So many variables come into play. Unusually cold, hot, rainy or dry weather can skew the results. Too much nitrogen in your soil could make your tomatoes run to leaf rather than fruit. Crops sown early often take their time (especially if they’ve been set out in cold soil), whereas late-sown ones get anxious about the approaching fall and rush to make seed. Ever notice how pigweed in early summer might get 5 feet tall before blooming, but a 2-inch plant in September can have seedheads on it? Or how your carefully staggered broccoli plantings are all heading up in October?
“Early” isn’t always what you want, of course. Would you prefer a Brussels sprout variety you can harvest in 90 days or a late one that will hold a long time for early winter picking? It depends.

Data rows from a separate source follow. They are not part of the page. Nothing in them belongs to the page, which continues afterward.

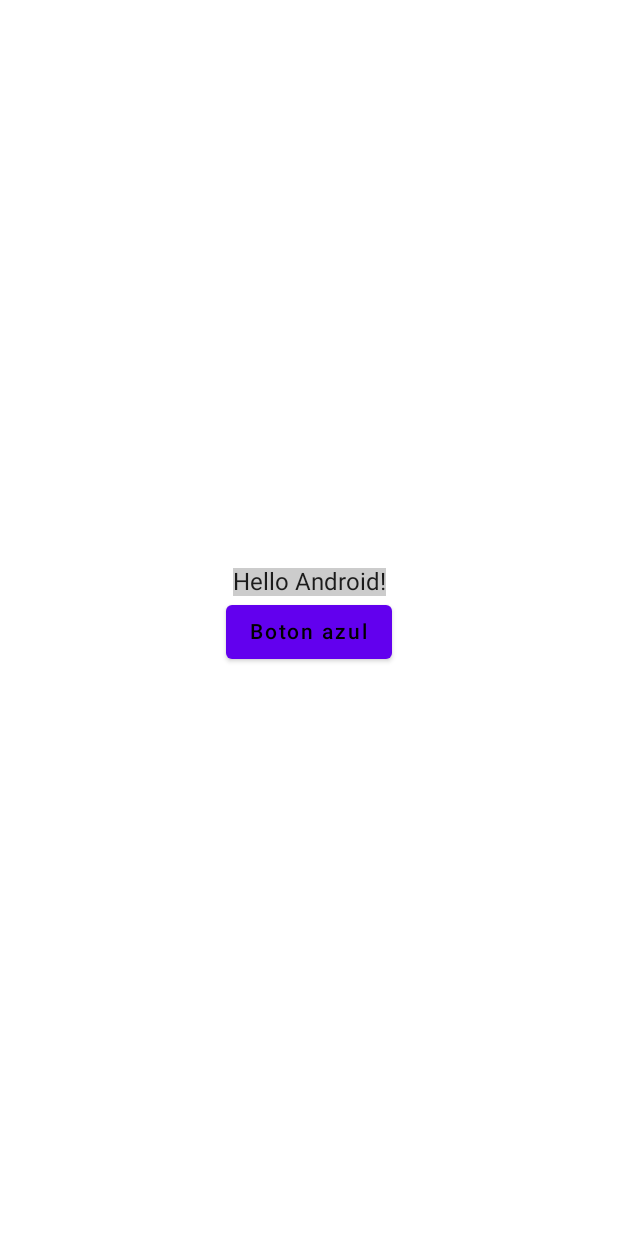
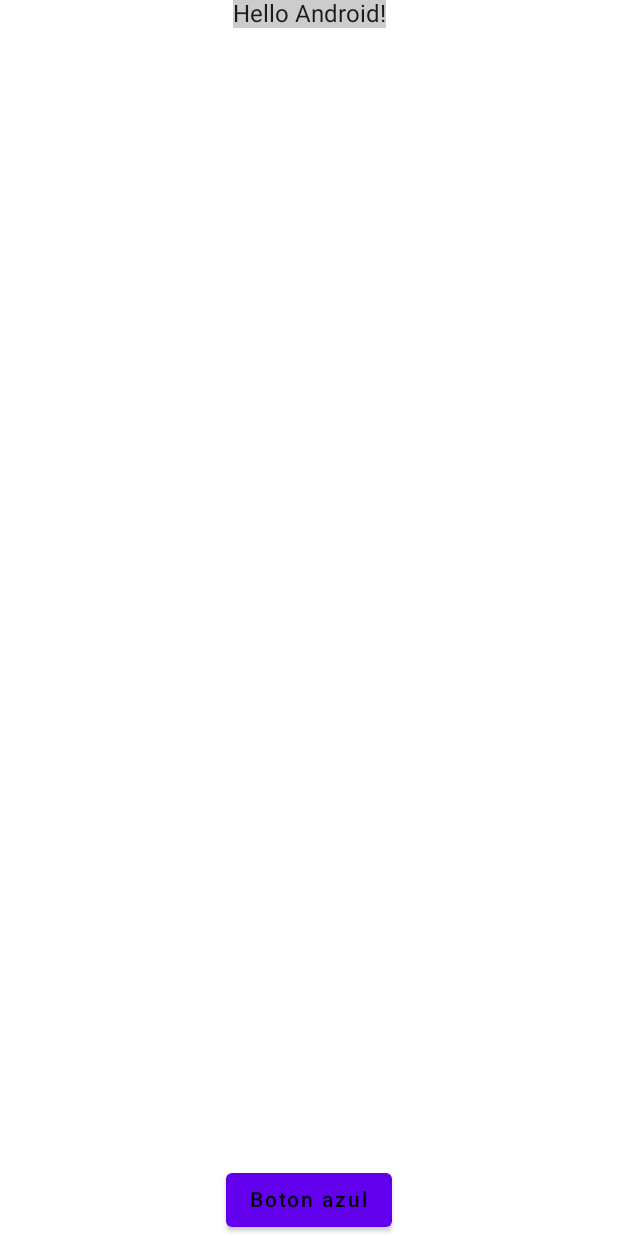
Before and after one commit to camarmadev/GitPruebas, an Android app built with Jetpack Compose: the screen it shows after launch (MainActivity), on a phone screen of 412 x 824 dp. Run offline under Robolectric (Android 15) with nearby library versions, the phone set to English and light mode, and no system bars.

Commit message:
separo los botones

```diff
--- a/app/src/main/java/com/javidev/gitpruebasjavikidoandroid/MainActivity.kt
+++ b/app/src/main/java/com/javidev/gitpruebasjavikidoandroid/MainActivity.kt
@@ -36,7 +36,7 @@ class MainActivity : ComponentActivity() {
 fun Greeting(name: String) {
     Column(
         modifier = Modifier.fillMaxSize(),
-        verticalArrangement = Arrangement.Center,
+        verticalArrangement = Arrangement.SpaceBetween,
         horizontalAlignment = Alignment.CenterHorizontally
     ) {
 
```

Perhaps you’ll have room for both. And with many leaf or root crops, maturity dates don’t matter much. Mature kale might take 90 days, but it’s edible at 30. If you crave fresh beets or carrots, you may pull them young even if they’re the storage type. It’s only the fruiting crops where that magic date denotes a perfect moment.
But exactly how does this designation work? There is a lot of confusion about vegetable math. Do you count days to harvest from the time the seed was sown? Answer: yes. What if it’s sown indoors and set out as a transplant? Do you still count from the sowing date? Answer: no. You start from the transplant date. Then how do you interpret the number if it’s a crop that can be started either way, such as broccoli or melons? Answer: by guessing.
Just out of curiosity, I phoned 12 seed companies at random and asked whoever answered “How do you count days to harvest when it’s a transplanted crop?” Four of them said to count from sowing, the rest said from the time of transplanting.
A few companies make a point of explaining the matter in their catalogs. Johnny’s Selected Seeds, in its melon section, says, “Days to Maturity: From transplanting; add about 10 days if direct-seeded.” Pinetree Garden Seeds says that its dates are from transplanting, where applicable, and are “based on our experience growing the plants in our Trial Gardens here in Maine.” It notes that as a result, these may differ from what the grower might actually experience, and from dates given in other catalogs.
For my part, I plan to keep following the Damrosch Uncertainty Principle — “Who knows when a vegetable will ripen?” — as well as its two corollaries, “Even if a crop takes too long, try it anyway” and “If picking and tasting vegetables produces a positive result, bring them into the kitchen and eat them.” It’s worked so far.